© 2018 National Academy of Sciences. All rights reserved. Hemispheric asymmetry is a cardinal feature of human brain organization. Altered brain asymmetry has also been linked to some cognitive and neuropsychiatric disorders. Here, the ENIGMA (Enhancing NeuroImaging Genetics through Meta-Analysis) Consortium presents the largest-ever analysis of cerebral cortical asymmetry and its variability across individuals. Cortical thickness and surface area were assessed in MRI scans of 17,141 healthy individuals from 99 datasets worldwide. Results revealed widespread asymmetries at both hemispheric and regional levels, with a generally thicker cortex but smaller surface area in the left hemisphere relative to the right. Regionally, asymmetries of cortical thickness and/or surface area were found in the inferior frontal gyrus, transverse temporal gyrus, parahippocampal gyrus, and entorhinal cortex. These regions are involved in lateralized functions, including language and visuospatial processing. In addition to population-level asymmetries, variability in brain asymmetry was related to sex, age, and intracranial volume. Interestingly, we did not find significant associations between asymmetries and handedness. Finally, with two independent pedigree datasets (n = 1,443 and 1,113, respectively), we found several asymmetries showing significant, replicable heritability. The structural asymmetries identified and their variabilities and heritability provide a reference resource for future studies on the genetic basis of brain asymmetry and altered laterality in cognitive, neurological, and psychiatric disorders.

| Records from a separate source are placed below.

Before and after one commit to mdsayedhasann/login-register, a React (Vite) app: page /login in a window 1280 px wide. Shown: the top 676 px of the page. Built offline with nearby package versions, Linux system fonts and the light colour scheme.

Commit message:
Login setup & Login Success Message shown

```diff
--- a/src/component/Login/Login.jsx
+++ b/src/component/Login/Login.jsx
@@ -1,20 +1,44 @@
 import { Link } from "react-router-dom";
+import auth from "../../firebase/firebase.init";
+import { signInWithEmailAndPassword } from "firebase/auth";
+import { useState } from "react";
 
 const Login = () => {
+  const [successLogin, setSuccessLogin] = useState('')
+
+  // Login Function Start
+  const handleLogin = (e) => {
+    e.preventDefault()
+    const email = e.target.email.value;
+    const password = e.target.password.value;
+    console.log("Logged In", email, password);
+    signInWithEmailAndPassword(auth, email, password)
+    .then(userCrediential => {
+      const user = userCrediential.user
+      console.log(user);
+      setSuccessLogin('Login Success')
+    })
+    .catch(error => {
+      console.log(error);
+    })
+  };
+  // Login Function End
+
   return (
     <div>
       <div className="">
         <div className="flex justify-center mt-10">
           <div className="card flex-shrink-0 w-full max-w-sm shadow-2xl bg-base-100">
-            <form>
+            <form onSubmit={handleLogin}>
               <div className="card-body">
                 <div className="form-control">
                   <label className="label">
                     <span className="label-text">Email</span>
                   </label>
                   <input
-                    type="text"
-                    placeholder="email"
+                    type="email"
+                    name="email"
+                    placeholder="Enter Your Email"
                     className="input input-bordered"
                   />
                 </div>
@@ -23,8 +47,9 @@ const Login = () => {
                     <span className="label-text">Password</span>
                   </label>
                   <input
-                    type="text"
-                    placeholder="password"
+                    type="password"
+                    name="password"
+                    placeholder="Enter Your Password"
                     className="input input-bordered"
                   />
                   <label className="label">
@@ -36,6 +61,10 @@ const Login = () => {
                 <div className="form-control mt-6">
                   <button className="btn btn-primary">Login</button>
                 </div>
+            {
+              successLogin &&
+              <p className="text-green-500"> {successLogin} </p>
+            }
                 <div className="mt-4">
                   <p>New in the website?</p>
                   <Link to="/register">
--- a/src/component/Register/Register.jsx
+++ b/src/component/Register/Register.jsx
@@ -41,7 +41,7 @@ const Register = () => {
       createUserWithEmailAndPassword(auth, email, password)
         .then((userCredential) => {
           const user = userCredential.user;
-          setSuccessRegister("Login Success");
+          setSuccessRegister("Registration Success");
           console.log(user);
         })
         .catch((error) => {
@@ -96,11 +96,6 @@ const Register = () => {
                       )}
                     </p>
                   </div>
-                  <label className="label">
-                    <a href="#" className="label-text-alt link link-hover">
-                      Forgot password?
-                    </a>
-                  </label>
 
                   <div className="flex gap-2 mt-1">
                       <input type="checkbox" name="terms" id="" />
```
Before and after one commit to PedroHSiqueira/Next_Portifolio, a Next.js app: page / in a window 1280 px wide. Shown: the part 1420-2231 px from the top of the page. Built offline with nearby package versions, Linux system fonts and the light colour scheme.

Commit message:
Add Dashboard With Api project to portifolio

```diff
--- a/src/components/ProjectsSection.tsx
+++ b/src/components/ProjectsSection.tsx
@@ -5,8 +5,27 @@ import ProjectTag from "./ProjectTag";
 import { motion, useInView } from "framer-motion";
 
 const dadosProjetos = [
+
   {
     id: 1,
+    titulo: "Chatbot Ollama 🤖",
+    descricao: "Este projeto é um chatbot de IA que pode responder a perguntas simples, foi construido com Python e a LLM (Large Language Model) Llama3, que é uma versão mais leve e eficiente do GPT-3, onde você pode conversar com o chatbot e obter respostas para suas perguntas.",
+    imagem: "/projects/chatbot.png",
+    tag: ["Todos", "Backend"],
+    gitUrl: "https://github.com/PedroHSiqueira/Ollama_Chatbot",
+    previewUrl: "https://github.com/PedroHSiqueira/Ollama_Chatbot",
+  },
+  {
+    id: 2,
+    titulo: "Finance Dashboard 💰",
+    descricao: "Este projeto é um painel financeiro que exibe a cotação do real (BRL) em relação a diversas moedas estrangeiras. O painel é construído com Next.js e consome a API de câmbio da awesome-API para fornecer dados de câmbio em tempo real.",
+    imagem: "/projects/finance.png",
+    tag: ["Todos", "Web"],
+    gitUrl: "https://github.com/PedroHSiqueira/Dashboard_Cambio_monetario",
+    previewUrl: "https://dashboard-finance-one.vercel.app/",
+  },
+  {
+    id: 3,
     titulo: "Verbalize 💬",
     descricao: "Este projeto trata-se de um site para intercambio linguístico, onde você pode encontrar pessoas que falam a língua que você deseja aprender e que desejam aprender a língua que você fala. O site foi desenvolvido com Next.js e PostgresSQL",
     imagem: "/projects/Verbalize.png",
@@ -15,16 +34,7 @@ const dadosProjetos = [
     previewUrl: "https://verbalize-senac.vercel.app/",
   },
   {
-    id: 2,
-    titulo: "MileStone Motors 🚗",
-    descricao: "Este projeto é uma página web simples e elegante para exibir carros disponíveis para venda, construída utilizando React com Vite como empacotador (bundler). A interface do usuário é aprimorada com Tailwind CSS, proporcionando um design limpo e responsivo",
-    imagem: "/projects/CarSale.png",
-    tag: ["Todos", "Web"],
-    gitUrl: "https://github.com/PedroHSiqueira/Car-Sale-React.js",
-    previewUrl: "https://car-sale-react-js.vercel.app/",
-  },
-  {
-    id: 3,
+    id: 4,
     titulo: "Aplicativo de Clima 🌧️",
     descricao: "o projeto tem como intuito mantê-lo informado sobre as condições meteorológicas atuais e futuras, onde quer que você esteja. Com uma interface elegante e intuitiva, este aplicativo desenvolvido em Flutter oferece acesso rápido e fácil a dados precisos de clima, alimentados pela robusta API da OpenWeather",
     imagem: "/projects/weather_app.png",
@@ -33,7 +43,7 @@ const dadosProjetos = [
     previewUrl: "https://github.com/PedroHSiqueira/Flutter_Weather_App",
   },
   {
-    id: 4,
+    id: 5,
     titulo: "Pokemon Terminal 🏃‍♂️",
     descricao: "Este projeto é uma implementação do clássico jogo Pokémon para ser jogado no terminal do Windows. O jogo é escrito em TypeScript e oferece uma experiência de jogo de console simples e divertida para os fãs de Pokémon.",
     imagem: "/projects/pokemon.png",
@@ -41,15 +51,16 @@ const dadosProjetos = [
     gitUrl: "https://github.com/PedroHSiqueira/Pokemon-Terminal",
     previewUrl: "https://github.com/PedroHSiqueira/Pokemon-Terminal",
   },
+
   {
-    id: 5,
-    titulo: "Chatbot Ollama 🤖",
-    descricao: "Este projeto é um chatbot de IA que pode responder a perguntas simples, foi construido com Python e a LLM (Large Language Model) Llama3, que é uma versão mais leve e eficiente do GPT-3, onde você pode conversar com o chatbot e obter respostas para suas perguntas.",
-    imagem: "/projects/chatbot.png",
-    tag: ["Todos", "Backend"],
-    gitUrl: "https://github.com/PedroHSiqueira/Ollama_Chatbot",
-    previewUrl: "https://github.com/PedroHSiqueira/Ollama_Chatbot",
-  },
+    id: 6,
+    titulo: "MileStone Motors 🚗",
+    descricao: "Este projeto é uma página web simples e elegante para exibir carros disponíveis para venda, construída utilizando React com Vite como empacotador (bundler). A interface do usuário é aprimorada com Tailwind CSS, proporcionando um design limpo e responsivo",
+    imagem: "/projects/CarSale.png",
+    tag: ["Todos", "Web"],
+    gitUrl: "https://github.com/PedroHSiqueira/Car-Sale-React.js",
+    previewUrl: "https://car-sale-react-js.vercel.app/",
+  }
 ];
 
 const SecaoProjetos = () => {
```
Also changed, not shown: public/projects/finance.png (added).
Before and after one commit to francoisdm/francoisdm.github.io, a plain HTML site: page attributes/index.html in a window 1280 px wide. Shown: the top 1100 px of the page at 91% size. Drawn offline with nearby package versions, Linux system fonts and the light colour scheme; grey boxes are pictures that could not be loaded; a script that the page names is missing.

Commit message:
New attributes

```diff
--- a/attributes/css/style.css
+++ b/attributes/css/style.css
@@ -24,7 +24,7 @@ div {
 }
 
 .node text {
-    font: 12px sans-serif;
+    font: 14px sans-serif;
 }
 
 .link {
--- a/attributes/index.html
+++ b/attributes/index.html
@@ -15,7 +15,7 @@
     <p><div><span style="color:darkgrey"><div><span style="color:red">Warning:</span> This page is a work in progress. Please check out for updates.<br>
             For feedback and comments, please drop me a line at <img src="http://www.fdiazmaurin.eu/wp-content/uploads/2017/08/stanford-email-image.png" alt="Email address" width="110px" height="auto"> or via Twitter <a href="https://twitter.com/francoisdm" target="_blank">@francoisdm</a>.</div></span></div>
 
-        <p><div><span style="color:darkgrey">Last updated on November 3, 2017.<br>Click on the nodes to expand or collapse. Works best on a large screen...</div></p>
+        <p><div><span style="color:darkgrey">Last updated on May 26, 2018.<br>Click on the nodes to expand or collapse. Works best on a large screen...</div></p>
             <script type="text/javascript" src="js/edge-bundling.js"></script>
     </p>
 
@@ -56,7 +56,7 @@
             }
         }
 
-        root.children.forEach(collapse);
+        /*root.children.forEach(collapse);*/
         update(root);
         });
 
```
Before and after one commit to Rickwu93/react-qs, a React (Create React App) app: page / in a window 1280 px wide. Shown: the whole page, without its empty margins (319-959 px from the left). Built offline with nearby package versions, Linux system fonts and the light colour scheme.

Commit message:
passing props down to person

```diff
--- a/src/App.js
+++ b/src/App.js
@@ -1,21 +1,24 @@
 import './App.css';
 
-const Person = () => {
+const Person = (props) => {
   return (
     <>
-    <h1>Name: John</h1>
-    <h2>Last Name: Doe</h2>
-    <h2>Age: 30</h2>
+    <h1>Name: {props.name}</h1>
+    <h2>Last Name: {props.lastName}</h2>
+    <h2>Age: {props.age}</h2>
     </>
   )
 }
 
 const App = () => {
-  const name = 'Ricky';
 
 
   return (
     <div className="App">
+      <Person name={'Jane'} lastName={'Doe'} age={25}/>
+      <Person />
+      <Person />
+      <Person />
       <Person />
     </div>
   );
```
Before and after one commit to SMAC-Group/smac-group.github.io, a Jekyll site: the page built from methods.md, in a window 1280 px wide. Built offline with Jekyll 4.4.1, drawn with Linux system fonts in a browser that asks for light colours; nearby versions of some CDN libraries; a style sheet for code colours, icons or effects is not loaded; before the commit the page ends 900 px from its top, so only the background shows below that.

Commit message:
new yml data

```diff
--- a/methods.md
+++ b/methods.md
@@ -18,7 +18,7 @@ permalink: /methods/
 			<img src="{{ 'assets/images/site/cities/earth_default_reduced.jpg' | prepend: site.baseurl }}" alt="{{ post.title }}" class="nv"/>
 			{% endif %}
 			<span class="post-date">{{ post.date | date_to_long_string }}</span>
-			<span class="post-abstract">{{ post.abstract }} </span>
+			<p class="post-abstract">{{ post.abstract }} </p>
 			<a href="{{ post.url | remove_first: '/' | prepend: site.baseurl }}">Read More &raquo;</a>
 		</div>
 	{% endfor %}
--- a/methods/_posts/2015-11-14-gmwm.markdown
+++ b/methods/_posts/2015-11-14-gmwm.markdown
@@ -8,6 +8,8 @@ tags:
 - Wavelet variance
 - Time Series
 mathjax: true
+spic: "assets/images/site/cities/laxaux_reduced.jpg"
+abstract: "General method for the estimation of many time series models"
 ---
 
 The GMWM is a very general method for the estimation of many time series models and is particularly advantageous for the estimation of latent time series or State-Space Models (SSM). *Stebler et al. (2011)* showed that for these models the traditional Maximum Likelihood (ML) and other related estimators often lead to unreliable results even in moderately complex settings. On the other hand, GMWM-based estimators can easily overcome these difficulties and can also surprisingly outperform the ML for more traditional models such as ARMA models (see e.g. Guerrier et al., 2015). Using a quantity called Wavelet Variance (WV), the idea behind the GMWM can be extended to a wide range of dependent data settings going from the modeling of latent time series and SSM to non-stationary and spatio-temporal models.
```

Many UC-authored scholarly publications are freely available on this site because of the UC Academic Senate's Open Access Policy. Let us know how this access is important for you.

Main Content
Current View